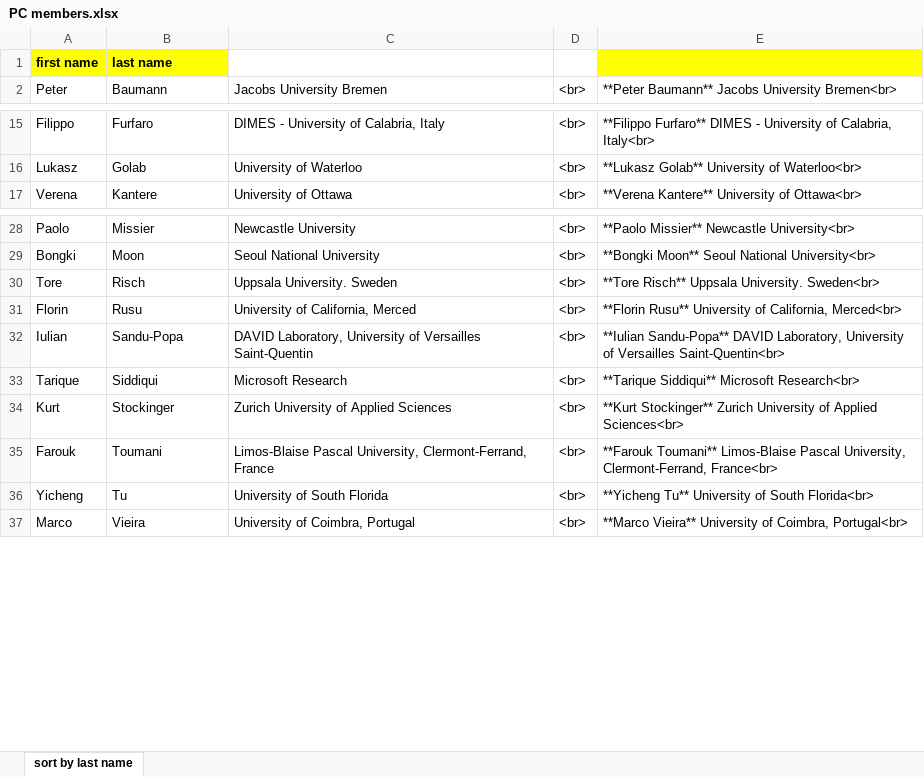
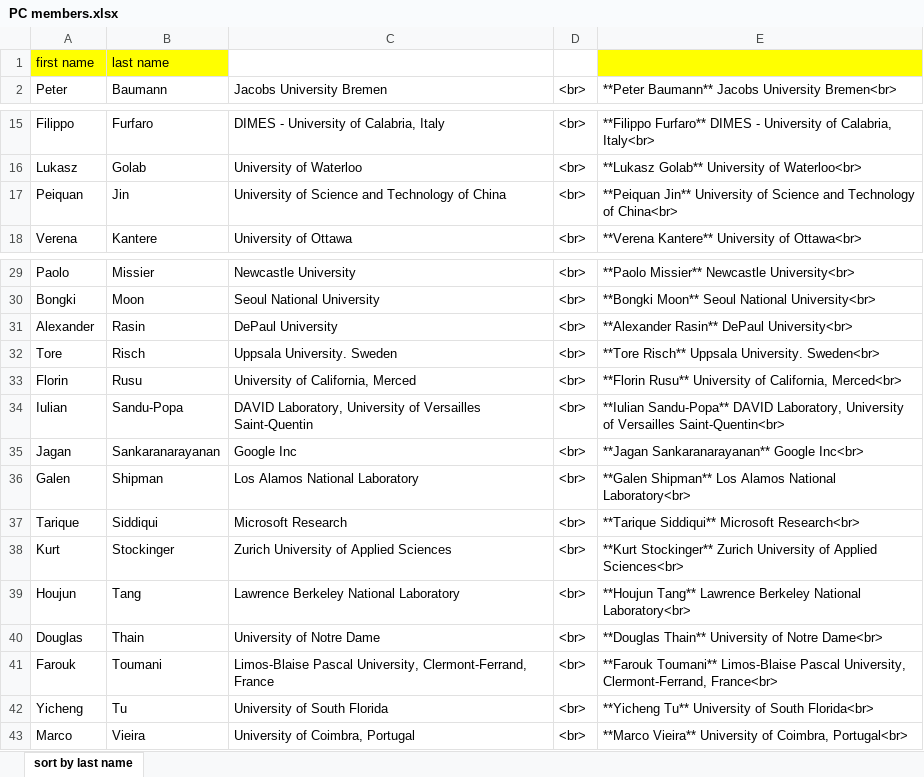
Before and after one commit to SSDBM/2022, an Excel workbook: PC members.xlsx, sheet sort by last name, drawn as a sheet; only a part is shown, gaps mark what is left out; values as stored, in another font and other column widths than the file's, no borders; the diff names each change by its address in the sheet, - before the commit and + after, or states it on an @@ line.

Commit message:
complete PC member list

```diff
--- a/PC members.xlsx (sheet sort by last name)
+++ b/PC members.xlsx (sheet sort by last name)
-A1:B1 bold: on
+A1:B1 bold: off
+row 17: Peiquan | Jin | University of Science and Technology of China | <br> | **Peiquan Jin** University of Science and Technology of China<br>
+row 31: Alexander | Rasin | DePaul University | <br> | **Alexander Rasin** DePaul University<br>
+row 35: Jagan | Sankaranarayanan | Google Inc | <br> | **Jagan Sankaranarayanan** Google Inc<br>
+row 36: Galen | Shipman | Los Alamos National Laboratory | <br> | **Galen Shipman** Los Alamos National Laboratory<br>
+row 39: Houjun | Tang | Lawrence Berkeley National Laboratory | <br> | **Houjun Tang** Lawrence Berkeley National Laboratory<br>
+row 40: Douglas | Thain | University of Notre Dame | <br> | **Douglas Thain** University of Notre Dame<br>
```
Also changed, not shown: formulas that keep their value, 1 other file.
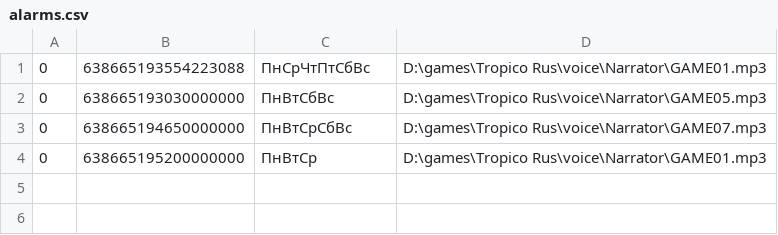
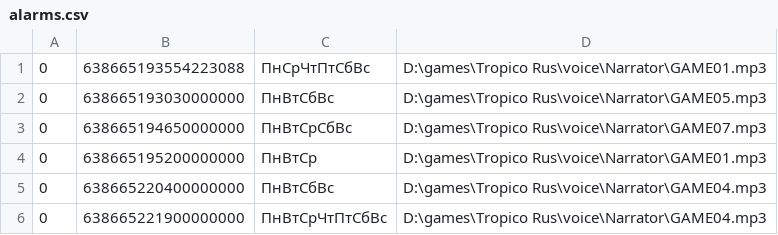
Before and after one commit to Antonsergeveich/WindowsForms, a CSV file: Clock/Fonts/alarms.csv, drawn as a sheet; the diff names each change by its address in the sheet, - before the commit and + after, or states it on an @@ line.

```diff
--- a/Clock/Fonts/alarms.csv
+++ b/Clock/Fonts/alarms.csv
+row 5: 0 | 638665220400000000 | ПнВтСбВс | D:\games\Tropico Rus\voice\Narrator\GAME04.mp3
+row 6: 0 | 638665221900000000 | ПнВтСрЧтПтСбВс | D:\games\Tropico Rus\voice\Narrator\GAME04.mp3
```
Also changed, not shown: 2 other files.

____

**Exercise:**
Copy each line in the listing where "xlsx" appears.

**Result:**
Before and after one commit to SSDBM/2022, an Excel workbook: PC members.xlsx, sheet sort by last name, drawn as a sheet; only a part is shown, gaps mark what is left out; values as stored, in another font and other column widths than the file's, no borders; the diff names each change by its address in the sheet, - before the commit and + after, or states it on an @@ line.
--- a/PC members.xlsx (sheet sort by last name)
+++ b/PC members.xlsx (sheet sort by last name)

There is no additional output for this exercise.